* [WHAT TO DO]: Reproduce verbatim the lines of the material below, starting at the line with "Before and after one commit to tfg1434/cp, an" and ending at the line with "Also changed, not shown: 1 other file.", both inclusive; skip the rest.

* [RECORDS SHOWN]:
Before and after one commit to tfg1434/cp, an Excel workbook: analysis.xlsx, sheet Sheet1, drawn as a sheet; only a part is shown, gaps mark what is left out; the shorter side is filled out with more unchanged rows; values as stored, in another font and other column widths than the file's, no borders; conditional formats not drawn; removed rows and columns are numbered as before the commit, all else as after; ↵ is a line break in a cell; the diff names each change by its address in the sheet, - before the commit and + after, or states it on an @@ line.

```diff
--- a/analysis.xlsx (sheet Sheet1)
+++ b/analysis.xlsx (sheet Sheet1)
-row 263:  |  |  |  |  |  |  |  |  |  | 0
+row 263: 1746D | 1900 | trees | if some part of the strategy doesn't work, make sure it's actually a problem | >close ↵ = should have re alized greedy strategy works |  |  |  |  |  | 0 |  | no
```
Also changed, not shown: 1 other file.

--

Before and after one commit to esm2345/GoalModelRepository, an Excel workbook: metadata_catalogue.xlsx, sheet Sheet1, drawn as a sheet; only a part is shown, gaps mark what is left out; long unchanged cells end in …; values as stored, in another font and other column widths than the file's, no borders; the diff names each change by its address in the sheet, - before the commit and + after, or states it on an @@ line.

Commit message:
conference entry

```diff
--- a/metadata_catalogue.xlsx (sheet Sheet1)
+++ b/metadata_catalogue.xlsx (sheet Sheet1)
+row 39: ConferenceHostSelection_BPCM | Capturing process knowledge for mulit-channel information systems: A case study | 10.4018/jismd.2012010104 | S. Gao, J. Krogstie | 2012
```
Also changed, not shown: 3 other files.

* [RESULT]:
Before and after one commit to tfg1434/cp, an Excel workbook: analysis.xlsx, sheet Sheet1, drawn as a sheet; only a part is shown, gaps mark what is left out; the shorter side is filled out with more unchanged rows; values as stored, in another font and other column widths than the file's, no borders; conditional formats not drawn; removed rows and columns are numbered as before the commit, all else as after; ↵ is a line break in a cell; the diff names each change by its address in the sheet, - before the commit and + after, or states it on an @@ line.

```diff
--- a/analysis.xlsx (sheet Sheet1)
+++ b/analysis.xlsx (sheet Sheet1)
-row 263:  |  |  |  |  |  |  |  |  |  | 0
+row 263: 1746D | 1900 | trees | if some part of the strategy doesn't work, make sure it's actually a problem | >close ↵ = should have re alized greedy strategy works |  |  |  |  |  | 0 |  | no
```
Also changed, not shown: 1 other file.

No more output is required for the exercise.